“Notwithstanding, we continue to explore opportunities across the continent that provide opportunities for risk-adjusted returns with an investment case that is similar to those in South Africa and where we can best leverage our experience and skills.”
Evidently contributing greatly to the national economy as a result, one of the Company’s key missions is to maintain a positive impact in a country that is now growing to depend on the corporate sector’s transformational capabilities.
As such, local builders, contractors, architects and designers are all called upon in favour of international artisans within the Company’s supply chain.
Davidson continues: “Virtually all of our construction and furnishing elements – from cement, steel and sanitary-ware to tiles, paint and furnishings – are South African-made. We also work within legislated governmental frameworks and ‘best of’ business practice, which places emphasis on the use and support of small and medium enterprises whenever possible.
“Importantly, this includes BEE Codes of Good Practice, which also places emphasis on the transformation of the supply chain and empowering black and emerging suppliers and contractors.”
The final piece in this particular jigsaw inevitably brings personnel into the equation, which is inevitably not lost on South Point. With an entirely South African team to call upon, national enrichment beams from all corners of the Company, and is, in-turn, rewarded by relatively low turnover rates, and strong levels of employee retention.
“Our emphasis is on growing talent in-house so today’s cleaner might be tomorrow’s receptionist. Up-skilling is key,” Davidson affirms. “We are also investing in formalising our skills development programmes, exploring the establishment of a training academy that sources and grows artisanal skills like plumbers, electricians, painters, rope-access teams, etc.
“Looking ahead, there are exciting longer-term opportunities with local college and university partnerships.

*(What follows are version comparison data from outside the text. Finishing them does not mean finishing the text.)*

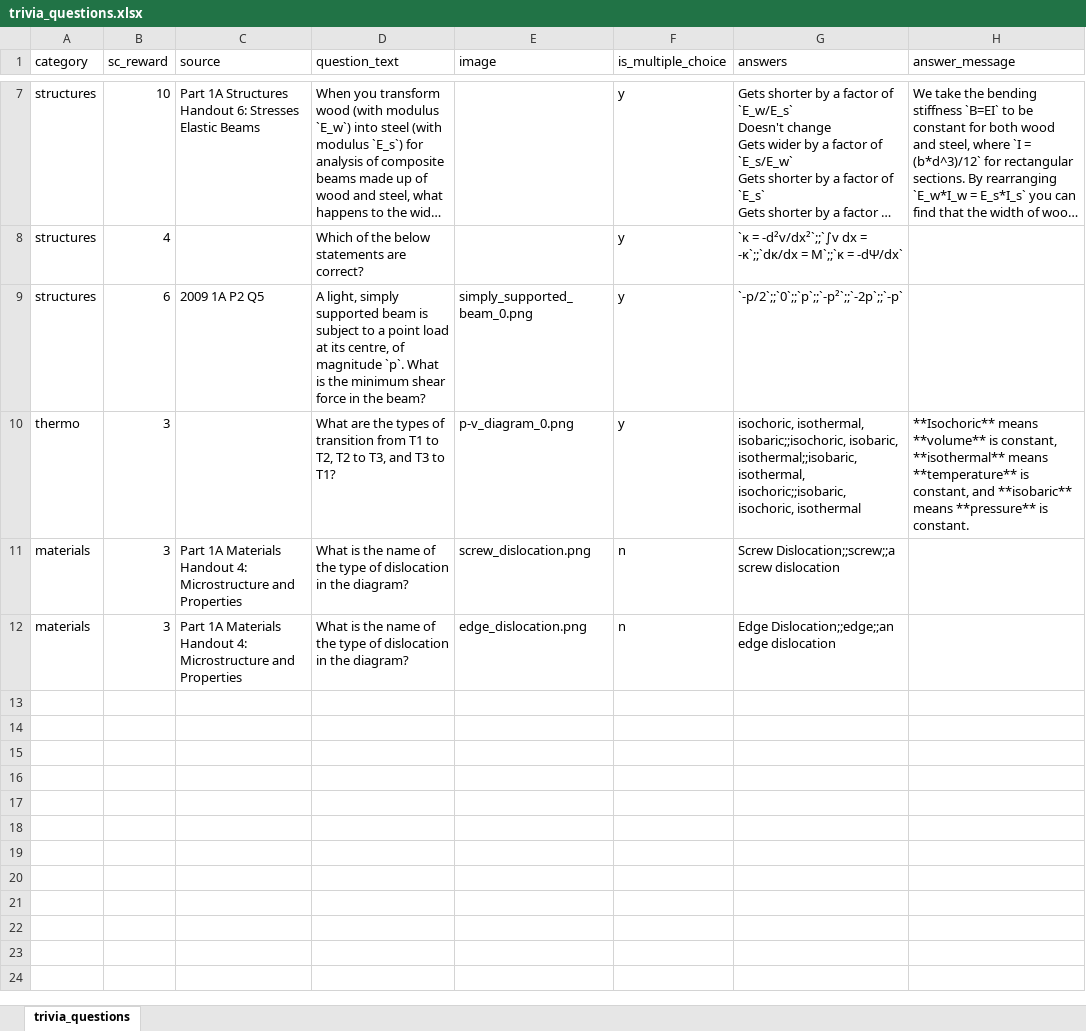
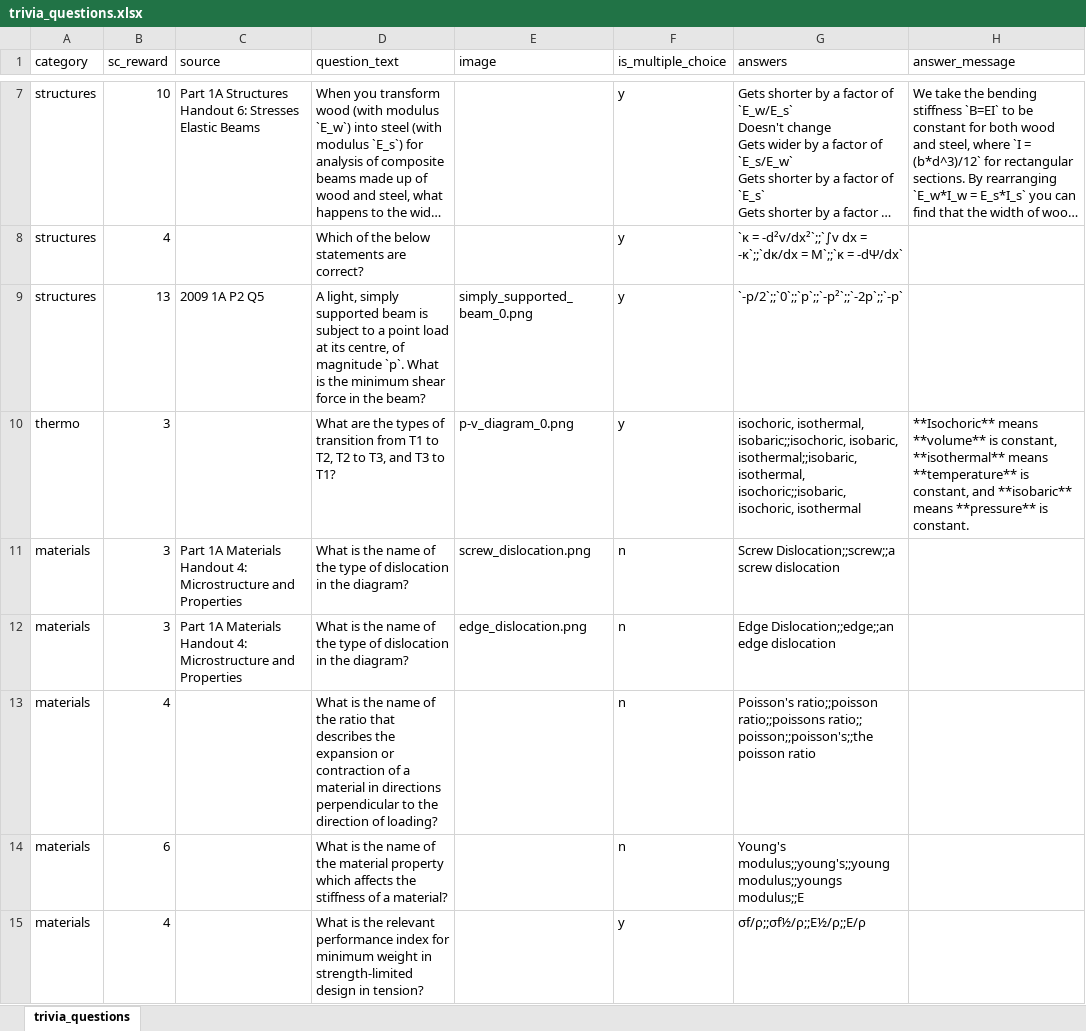
Before and after one commit to yichenhock/EngineeringBot, an Excel workbook: data/trivia_questions.xlsx, sheet trivia_questions, drawn as a sheet; only a part is shown, gaps mark what is left out; long unchanged cells end in …; values as stored, in another font and other column widths than the file's, no borders; the diff names each change by its address in the sheet, - before the commit and + after, or states it on an @@ line.

Commit message:
Add questions

```diff
--- a/data/trivia_questions.xlsx (sheet trivia_questions)
+++ b/data/trivia_questions.xlsx (sheet trivia_questions)
-B9 (sc_reward): 6
+B9 (sc_reward): 13
+row 13: materials | 4 |  | What is the name of the ratio that describes the expansion or contraction of a material in directions perpendicular to the direction of loading? |  | n | Poisson's ratio;;poisson ratio;;poissons ratio;; poisson;;poisson's;;the poisson ratio
+row 14: materials | 6 |  | What is the name of the material property which affects the stiffness of a material? |  | n | Young's modulus;;young's;;young modulus;;youngs modulus;;E
+row 15: materials | 4 |  | What is the relevant performance index for minimum weight in strength-limited design in tension? |  | y | σf/ρ;;σf½/ρ;;E½/ρ;;E/ρ
```
Also changed, not shown: 1 other file.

Of course, being the home-away-from-home to some 11,000 university students at any given time provides us with a vast skills-pool of young, hardworking talent.”
Many former residents have gone on to carve out viable careers within South Point, working their way up the ranks to complete the cycle from satisfied customer to satisfying provider.
This also fosters a positive DNA, culture and attitude from the top, down, with all understanding the regional and local nuances of the industry and indeed the country, before applying that knowledge where they feel it is most applicable.
Perhaps manifested through another development, or a strategic acquisition, or a newly hired member of staff, or even through one of South Point’s many charitable initiatives, the end result always stems back to its overriding goals of national upliftment and in operating beyond expectations.
“South Point has quickly developed a reputation as a company that always does things a bit differently. We are firm believers in creating a 360-degree ecosystem that incorporates student lifestyle initiatives, urban renewal, retail and office curation, and staff welfare support,” Davidson concludes. “So, you’ll find that we choose office tenants that can offer internship opportunities to students, while the office workers in turn support surrounding businesses that we hand-pick to create ‘complete-street’ neighbourhoods. This curatorial approach cannot be underestimated in the company’s success, creating a student-friendly ‘lifestyle-stay’ rather than a mere ‘convenience-stay’.
“As we often say, ‘we don’t fill space; will fill strategy’, and in the future we will further entrench our position as both the largest and leading accommodation provider in South Africa, ultimately aiming for more than 30,000 owned and managed beds.
“What we will also retain in the process though, is a relentless pursuit of an unparalleled student experience, as a catalyst of urban regeneration initiatives driven by continued innovation and an adoption of leading technology advancements.”